Stored dataset items
════
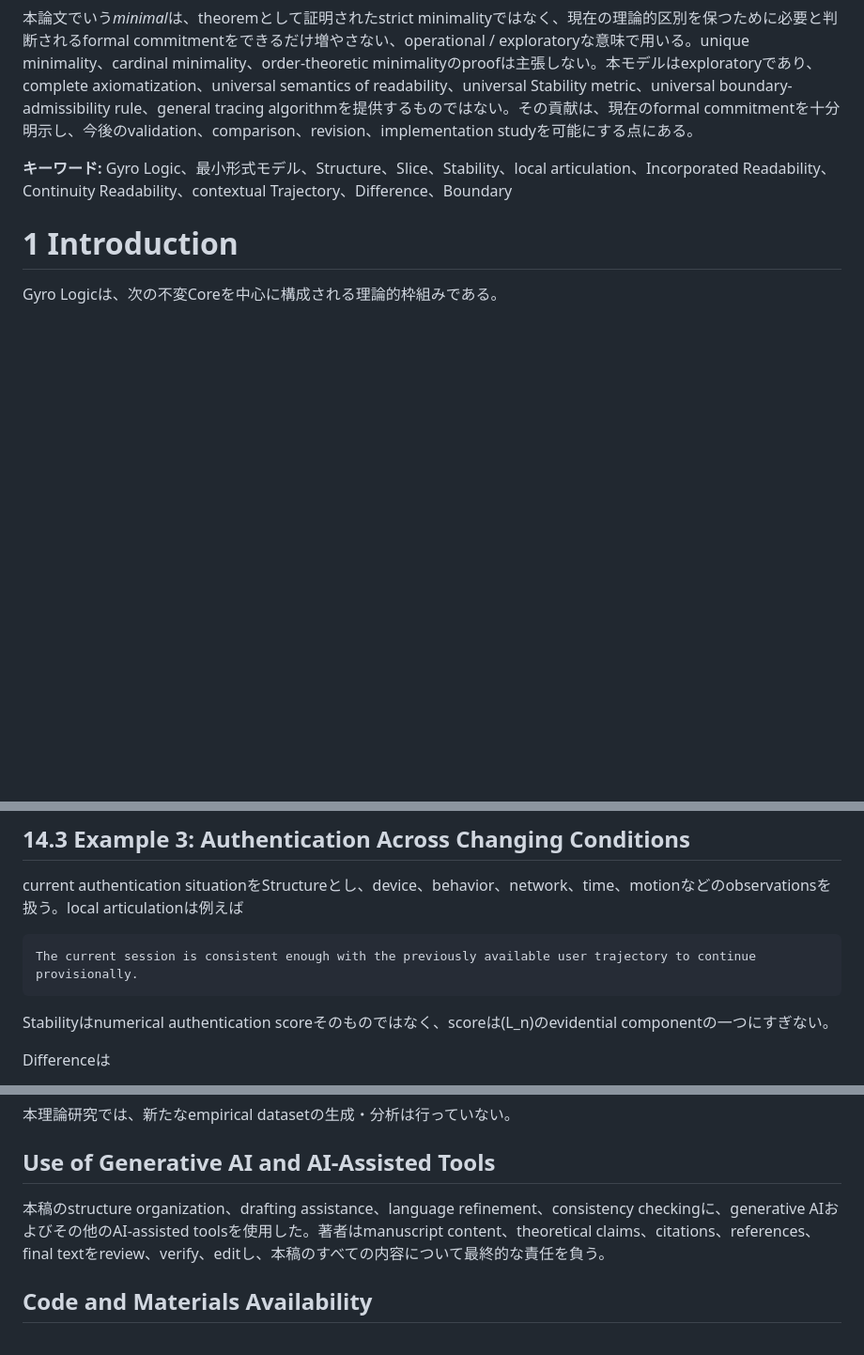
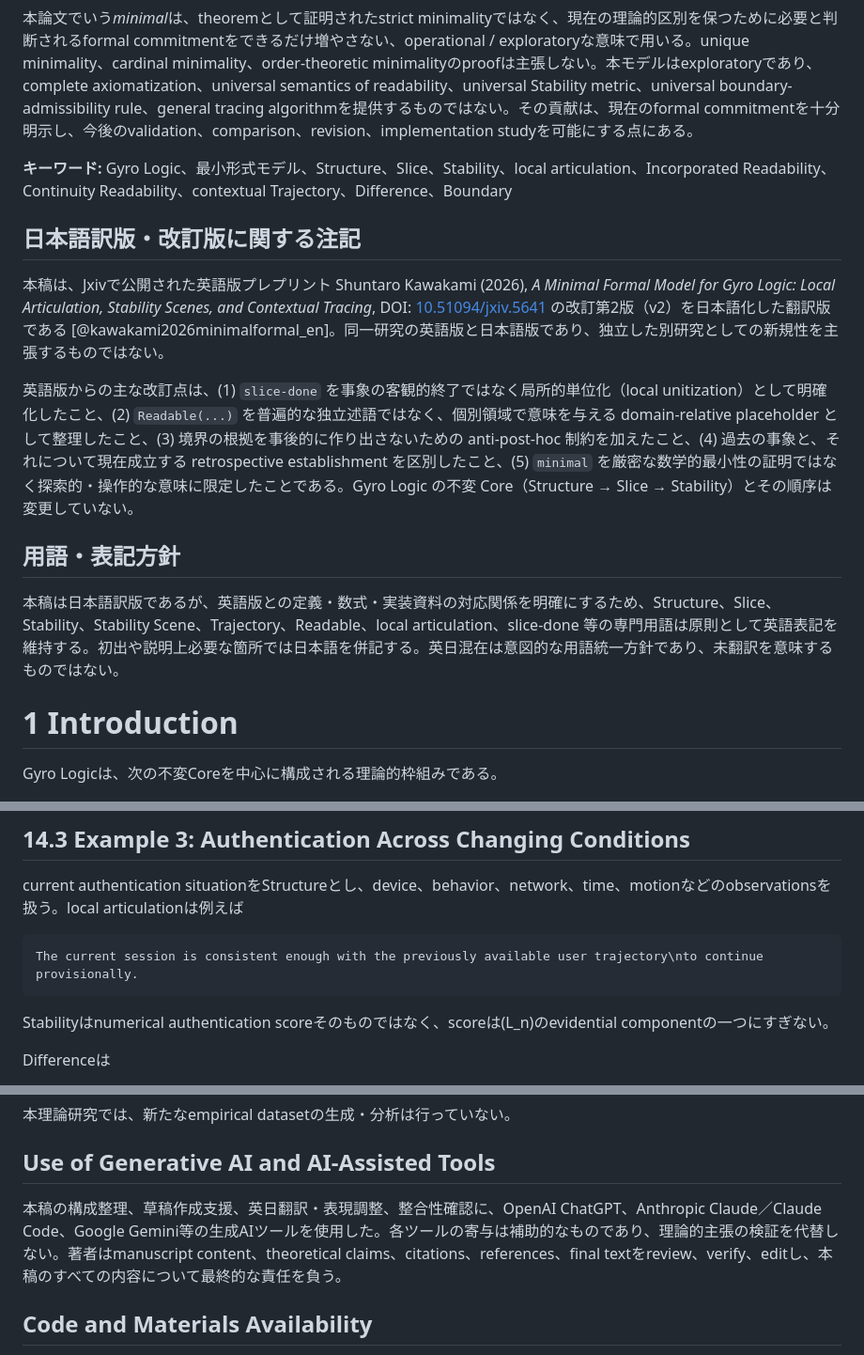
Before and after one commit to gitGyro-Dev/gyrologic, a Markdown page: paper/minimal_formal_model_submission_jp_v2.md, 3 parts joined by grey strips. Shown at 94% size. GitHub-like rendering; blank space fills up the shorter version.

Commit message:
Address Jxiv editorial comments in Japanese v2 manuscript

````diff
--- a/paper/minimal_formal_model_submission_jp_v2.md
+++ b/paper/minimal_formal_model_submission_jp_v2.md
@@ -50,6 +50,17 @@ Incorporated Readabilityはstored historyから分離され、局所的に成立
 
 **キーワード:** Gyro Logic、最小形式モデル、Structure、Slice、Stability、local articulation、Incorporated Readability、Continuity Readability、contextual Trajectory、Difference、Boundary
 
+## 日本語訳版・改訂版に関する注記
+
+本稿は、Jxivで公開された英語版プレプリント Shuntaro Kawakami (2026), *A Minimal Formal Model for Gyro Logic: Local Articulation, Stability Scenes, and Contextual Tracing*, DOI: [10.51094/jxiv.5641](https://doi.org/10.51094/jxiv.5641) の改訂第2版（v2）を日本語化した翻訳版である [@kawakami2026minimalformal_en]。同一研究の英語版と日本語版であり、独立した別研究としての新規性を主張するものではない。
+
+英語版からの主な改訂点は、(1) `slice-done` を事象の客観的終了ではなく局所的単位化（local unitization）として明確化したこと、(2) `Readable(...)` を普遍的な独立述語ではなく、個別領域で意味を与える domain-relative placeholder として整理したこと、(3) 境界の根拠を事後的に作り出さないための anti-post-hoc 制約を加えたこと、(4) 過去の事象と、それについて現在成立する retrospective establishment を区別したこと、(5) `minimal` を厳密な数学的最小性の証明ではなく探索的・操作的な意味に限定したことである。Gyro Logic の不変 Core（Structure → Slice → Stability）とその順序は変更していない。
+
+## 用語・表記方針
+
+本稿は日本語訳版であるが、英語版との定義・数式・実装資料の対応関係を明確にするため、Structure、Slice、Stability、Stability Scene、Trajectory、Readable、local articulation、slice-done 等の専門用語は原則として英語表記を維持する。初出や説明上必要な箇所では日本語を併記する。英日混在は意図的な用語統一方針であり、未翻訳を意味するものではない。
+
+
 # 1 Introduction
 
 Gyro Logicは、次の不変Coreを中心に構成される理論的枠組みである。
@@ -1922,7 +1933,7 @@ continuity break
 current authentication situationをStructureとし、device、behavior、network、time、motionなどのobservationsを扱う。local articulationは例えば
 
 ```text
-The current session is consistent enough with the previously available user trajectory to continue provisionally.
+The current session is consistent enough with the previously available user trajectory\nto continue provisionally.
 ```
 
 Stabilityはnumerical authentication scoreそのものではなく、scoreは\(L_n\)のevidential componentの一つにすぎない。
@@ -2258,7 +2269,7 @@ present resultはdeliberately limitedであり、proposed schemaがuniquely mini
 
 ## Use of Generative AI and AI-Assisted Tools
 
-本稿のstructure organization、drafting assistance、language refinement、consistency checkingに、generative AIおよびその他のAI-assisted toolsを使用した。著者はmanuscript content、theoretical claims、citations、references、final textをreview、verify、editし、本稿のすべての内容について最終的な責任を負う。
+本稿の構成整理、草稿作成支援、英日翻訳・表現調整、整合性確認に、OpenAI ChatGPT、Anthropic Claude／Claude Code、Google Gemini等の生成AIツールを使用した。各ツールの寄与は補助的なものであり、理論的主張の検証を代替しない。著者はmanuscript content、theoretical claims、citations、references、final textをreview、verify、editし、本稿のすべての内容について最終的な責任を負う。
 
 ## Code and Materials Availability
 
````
════
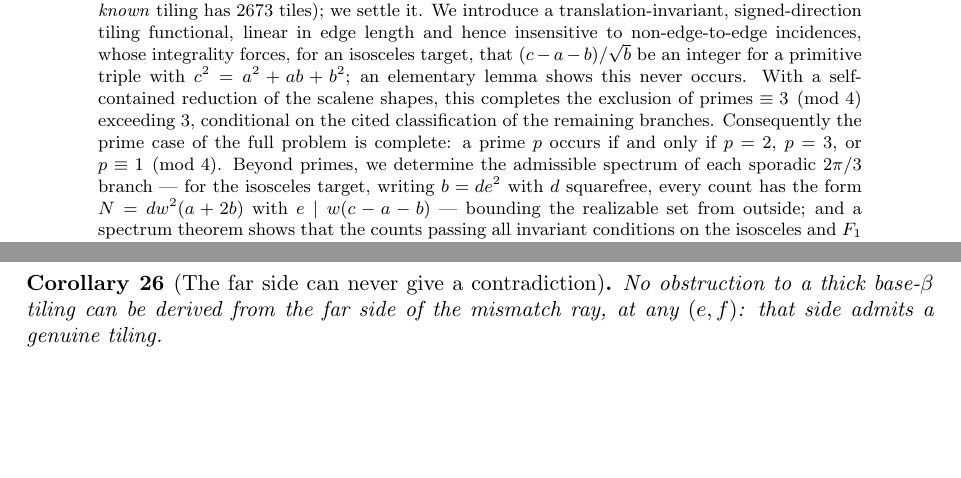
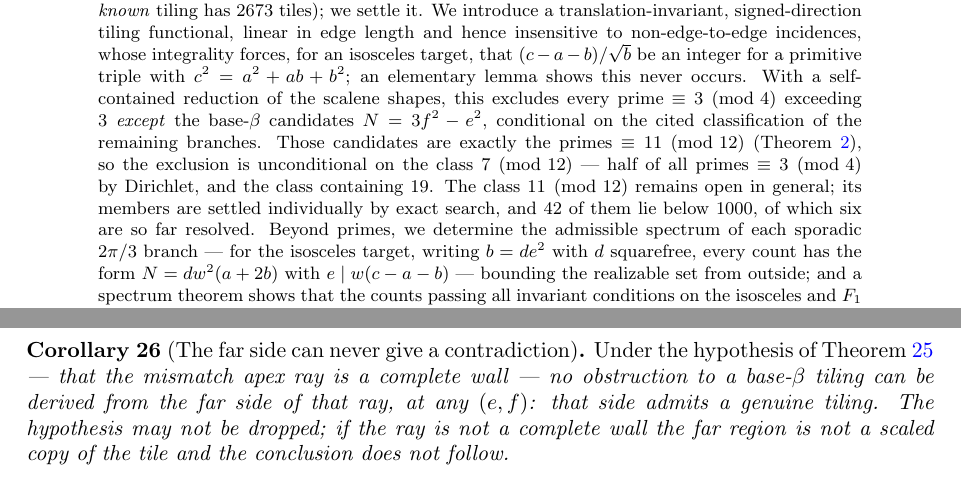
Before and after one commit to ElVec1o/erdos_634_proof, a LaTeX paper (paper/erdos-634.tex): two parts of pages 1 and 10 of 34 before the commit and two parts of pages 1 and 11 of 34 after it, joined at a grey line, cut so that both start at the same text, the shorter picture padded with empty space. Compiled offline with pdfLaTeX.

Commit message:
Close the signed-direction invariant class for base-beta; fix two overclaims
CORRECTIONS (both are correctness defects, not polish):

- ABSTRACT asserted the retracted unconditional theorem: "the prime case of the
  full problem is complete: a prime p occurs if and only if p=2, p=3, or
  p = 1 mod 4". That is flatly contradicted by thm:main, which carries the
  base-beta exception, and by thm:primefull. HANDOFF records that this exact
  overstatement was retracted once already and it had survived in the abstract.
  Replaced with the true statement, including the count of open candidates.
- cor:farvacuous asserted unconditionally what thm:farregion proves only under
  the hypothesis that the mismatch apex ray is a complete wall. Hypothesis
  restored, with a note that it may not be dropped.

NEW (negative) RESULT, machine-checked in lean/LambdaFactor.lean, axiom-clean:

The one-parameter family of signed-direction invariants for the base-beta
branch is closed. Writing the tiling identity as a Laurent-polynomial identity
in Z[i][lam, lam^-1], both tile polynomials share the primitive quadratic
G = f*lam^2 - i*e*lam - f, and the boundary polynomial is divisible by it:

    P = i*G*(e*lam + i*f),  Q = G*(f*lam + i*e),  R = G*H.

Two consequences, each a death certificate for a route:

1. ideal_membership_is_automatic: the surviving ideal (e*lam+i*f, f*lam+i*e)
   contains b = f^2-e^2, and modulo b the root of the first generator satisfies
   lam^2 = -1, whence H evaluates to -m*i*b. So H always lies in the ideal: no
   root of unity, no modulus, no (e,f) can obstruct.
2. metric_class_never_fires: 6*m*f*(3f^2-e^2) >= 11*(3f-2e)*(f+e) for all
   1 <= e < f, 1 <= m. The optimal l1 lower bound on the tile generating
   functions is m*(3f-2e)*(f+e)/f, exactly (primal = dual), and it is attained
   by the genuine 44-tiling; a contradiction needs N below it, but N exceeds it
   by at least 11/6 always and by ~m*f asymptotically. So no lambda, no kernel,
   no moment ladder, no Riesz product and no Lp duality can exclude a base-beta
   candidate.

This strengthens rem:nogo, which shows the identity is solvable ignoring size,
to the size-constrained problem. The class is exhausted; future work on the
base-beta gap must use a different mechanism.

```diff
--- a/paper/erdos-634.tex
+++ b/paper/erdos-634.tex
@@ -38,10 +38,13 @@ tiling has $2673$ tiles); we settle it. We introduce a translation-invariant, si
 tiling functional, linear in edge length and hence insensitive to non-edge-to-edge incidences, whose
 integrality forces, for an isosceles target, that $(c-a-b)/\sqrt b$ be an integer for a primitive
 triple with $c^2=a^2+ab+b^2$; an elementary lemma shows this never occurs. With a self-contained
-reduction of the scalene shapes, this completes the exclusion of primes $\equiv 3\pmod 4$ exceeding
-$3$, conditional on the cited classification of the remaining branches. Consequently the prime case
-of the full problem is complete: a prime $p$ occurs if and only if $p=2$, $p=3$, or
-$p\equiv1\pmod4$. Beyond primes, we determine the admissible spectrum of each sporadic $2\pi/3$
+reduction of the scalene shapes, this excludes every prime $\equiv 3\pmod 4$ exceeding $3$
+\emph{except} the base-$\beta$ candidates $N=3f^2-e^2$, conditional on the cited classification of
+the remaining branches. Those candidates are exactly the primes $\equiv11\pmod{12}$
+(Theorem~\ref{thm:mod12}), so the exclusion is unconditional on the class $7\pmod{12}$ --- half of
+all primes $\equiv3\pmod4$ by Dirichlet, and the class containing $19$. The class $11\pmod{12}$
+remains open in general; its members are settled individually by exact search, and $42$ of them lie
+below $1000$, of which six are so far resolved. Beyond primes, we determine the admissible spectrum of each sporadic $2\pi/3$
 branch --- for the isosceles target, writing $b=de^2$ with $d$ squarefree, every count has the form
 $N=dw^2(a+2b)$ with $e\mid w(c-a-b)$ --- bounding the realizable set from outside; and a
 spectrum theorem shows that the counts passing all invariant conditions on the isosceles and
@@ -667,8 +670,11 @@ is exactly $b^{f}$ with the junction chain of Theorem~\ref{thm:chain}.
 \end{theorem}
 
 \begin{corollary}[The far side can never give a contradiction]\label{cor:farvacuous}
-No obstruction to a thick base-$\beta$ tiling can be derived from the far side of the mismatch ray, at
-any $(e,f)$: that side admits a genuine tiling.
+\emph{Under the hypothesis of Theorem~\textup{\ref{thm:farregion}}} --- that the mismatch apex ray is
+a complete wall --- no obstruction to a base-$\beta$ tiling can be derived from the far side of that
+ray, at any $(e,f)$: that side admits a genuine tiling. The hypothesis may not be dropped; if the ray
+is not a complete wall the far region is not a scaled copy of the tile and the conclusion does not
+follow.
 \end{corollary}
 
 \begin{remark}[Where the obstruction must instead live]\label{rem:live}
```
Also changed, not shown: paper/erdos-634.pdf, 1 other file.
════
**WORK INSTRUCTION:**
Taking the entries above, print exactly the lines starting at the line with "Replaced with the" and ending at the line with "The one-parameter family", both included.

**EXPECTED ANSWER:**
  Replaced with the true statement, including the count of open candidates.
- cor:farvacuous asserted unconditionally what thm:farregion proves only under
  the hypothesis that the mismatch apex ray is a complete wall. Hypothesis
  restored, with a note that it may not be dropped.

NEW (negative) RESULT, machine-checked in lean/LambdaFactor.lean, axiom-clean:

The one-parameter family of signed-direction invariants for the base-beta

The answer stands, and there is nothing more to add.